Sheep’s wool is one of the first materials used by humans to make clothing. Any wool can be processed, but some breeds are naturally better, for instance Merino. Raw fleece can have different shades from pure white to beige, brown or black. An important component of wool is lanolin, a fat that impregnates sheep’s skin and that lends wool its characteristic smell. It is thanks to lanolin that wool can be easily spun or felted. Our courses will teach you how to process raw fleece; you will try washing, combing, colouring, felting, spinning and weaving it into a fabric.

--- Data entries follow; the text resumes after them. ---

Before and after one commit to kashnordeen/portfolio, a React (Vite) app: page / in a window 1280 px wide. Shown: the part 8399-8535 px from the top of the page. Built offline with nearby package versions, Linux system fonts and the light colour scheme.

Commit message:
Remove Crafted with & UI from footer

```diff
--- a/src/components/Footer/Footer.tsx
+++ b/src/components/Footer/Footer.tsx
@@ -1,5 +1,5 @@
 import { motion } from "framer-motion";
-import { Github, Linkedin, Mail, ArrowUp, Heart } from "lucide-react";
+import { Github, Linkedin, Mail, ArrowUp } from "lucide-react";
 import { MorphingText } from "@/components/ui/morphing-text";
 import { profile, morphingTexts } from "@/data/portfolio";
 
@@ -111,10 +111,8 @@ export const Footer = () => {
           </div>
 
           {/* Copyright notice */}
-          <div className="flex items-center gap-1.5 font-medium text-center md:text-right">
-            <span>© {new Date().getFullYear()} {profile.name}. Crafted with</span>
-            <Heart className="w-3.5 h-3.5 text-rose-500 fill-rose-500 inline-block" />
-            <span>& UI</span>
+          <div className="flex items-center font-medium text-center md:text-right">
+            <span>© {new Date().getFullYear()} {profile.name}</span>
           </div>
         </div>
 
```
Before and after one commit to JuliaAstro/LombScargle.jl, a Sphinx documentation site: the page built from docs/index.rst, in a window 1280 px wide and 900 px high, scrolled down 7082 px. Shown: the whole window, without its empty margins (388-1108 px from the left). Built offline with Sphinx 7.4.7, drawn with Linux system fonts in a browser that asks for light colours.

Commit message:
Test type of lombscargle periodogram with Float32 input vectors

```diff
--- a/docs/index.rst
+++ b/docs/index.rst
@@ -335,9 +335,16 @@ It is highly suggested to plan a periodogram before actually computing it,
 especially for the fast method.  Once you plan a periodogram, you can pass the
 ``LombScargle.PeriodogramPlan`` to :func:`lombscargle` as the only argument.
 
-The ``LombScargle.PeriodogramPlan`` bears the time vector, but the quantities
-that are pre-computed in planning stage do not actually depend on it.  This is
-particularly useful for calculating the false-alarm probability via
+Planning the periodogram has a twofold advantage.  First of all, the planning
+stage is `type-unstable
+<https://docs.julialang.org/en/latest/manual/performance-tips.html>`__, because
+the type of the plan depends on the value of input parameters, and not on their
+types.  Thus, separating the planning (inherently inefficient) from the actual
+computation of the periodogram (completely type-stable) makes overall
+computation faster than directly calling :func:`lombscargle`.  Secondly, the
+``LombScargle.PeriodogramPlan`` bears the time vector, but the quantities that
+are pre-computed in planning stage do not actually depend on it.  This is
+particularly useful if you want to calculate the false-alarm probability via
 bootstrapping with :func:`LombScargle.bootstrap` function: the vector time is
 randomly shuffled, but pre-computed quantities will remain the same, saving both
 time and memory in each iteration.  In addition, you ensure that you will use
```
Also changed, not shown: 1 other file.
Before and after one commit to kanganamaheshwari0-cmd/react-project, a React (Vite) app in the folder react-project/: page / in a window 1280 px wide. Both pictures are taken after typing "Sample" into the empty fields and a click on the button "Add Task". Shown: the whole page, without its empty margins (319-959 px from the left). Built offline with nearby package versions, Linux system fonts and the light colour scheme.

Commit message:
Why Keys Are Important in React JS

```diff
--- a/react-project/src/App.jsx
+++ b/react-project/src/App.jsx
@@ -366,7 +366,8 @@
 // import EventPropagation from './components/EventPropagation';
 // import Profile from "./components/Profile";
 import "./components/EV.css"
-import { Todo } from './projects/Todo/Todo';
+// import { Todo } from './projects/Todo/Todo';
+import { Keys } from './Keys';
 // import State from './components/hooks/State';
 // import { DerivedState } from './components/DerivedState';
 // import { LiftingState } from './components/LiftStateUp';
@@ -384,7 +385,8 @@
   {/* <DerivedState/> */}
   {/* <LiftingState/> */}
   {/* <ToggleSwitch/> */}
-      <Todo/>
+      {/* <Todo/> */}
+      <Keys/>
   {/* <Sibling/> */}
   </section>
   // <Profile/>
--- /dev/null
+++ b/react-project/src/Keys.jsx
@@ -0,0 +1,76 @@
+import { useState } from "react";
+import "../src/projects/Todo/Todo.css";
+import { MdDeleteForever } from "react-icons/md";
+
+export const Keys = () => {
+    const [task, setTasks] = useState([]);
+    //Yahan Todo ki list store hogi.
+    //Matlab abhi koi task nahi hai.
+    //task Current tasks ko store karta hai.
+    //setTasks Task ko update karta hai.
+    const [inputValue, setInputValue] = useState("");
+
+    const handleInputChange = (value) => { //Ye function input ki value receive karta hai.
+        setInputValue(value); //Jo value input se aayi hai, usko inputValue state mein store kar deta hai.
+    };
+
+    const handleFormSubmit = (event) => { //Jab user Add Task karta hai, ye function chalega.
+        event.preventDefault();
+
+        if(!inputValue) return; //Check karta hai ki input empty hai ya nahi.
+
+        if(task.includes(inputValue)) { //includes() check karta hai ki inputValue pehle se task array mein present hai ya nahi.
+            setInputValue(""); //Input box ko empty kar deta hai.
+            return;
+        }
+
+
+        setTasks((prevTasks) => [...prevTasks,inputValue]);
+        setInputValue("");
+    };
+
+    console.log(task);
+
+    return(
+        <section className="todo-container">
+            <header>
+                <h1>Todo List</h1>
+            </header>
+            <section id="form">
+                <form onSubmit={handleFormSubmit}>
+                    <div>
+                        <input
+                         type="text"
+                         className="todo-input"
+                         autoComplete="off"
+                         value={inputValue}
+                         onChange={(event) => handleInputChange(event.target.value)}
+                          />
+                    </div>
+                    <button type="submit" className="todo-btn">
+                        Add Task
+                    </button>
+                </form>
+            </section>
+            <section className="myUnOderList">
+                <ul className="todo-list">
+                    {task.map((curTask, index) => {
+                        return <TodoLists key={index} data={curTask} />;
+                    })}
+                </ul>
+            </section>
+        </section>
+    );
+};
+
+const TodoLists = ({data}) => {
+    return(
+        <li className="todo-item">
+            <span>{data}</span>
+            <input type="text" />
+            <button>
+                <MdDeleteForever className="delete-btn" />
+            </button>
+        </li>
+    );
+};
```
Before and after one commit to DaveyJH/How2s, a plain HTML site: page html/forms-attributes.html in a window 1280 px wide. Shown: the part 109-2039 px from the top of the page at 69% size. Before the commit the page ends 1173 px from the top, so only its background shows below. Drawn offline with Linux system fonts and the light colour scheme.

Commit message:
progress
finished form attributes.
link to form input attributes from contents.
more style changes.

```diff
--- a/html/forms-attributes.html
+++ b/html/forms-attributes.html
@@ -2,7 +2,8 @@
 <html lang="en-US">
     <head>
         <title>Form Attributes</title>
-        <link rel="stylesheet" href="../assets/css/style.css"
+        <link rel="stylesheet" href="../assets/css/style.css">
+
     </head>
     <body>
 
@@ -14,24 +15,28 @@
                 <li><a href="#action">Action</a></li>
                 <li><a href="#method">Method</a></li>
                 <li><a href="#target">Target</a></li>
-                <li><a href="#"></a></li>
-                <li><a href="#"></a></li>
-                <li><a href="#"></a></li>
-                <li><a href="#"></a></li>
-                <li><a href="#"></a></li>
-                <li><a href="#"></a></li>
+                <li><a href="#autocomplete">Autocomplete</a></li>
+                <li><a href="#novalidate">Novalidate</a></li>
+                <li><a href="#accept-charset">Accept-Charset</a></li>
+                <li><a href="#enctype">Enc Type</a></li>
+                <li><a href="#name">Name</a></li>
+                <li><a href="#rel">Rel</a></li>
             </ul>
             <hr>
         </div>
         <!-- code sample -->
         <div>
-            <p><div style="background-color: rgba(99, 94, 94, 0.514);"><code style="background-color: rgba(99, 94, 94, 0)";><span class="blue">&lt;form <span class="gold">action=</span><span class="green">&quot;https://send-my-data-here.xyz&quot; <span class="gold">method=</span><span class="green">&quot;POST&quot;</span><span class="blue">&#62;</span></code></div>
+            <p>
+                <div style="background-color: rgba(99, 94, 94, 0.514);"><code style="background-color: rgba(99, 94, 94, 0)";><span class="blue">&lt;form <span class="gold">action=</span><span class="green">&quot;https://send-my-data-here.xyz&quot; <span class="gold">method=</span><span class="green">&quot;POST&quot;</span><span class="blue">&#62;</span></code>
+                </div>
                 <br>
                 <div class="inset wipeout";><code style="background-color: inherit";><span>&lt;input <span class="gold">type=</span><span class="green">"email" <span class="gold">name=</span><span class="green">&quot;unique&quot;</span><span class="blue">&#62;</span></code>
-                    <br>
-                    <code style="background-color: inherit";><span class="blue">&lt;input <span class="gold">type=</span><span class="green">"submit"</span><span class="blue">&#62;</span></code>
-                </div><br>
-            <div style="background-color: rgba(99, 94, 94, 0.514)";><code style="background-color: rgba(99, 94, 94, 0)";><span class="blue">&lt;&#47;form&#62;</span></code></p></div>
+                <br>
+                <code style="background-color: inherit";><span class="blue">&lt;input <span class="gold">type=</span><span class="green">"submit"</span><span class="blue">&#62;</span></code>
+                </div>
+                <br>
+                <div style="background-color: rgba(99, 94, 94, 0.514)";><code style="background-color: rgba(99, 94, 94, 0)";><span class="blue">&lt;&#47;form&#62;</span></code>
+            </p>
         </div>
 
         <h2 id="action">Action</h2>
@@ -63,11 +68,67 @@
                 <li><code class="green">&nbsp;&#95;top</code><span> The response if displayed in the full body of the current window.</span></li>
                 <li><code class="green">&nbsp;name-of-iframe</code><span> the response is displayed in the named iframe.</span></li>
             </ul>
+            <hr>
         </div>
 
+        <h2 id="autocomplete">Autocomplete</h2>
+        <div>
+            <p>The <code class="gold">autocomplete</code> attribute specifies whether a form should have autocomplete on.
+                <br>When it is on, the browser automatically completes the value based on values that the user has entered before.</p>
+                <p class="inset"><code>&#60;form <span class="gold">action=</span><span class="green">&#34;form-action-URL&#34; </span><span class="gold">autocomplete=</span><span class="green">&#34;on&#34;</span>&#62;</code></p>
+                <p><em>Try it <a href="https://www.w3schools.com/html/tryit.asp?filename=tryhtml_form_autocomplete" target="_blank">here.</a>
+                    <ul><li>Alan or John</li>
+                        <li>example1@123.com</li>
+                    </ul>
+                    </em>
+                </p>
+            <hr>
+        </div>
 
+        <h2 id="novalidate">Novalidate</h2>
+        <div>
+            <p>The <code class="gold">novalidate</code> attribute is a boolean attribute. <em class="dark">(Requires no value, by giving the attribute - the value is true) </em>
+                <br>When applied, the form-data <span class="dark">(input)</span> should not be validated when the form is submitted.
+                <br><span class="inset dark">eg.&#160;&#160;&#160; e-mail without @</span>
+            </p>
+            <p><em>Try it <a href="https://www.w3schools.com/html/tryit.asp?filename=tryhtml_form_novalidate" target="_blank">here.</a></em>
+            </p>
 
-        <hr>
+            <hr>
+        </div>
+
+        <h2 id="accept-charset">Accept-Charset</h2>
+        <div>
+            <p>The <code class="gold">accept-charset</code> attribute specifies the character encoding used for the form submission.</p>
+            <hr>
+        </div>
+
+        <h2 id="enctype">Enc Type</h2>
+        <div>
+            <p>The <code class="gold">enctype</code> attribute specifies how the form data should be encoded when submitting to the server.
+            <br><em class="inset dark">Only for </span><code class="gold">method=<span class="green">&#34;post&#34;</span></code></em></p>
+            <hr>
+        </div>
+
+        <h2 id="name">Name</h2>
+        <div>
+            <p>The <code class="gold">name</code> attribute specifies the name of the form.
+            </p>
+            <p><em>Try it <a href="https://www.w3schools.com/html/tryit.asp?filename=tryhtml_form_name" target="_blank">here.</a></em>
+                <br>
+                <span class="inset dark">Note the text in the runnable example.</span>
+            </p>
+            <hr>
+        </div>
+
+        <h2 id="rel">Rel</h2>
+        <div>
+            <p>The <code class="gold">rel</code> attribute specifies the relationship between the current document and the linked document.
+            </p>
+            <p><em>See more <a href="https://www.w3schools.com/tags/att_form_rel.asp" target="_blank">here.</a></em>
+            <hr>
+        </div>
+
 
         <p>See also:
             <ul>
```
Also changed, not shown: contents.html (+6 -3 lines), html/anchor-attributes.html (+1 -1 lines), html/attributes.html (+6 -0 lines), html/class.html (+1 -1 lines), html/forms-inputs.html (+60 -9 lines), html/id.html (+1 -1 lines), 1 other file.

Common flax has the same importance among vegetable materials as wool has among animal ones. Fibres acquired from the stem are used to produce linen (spinning flax), while seeds were pressed for oil (oil flax) and were also used for the preparation of food or production of medications. Even the waste found its use. The remains of the process of pressing were fed to livestock, while the remains of the processing of the stem – hards and tow – were used as a material for thermal insulation. Today, we can no longer see a landscape with fields of blue flowers of spinning flax, and the fields with oil flax are rare. Procuring flax, even for experiments with its processing, is a superhuman task, which is one of the reasons why we intend to return this crop to sunlight, where it belongs.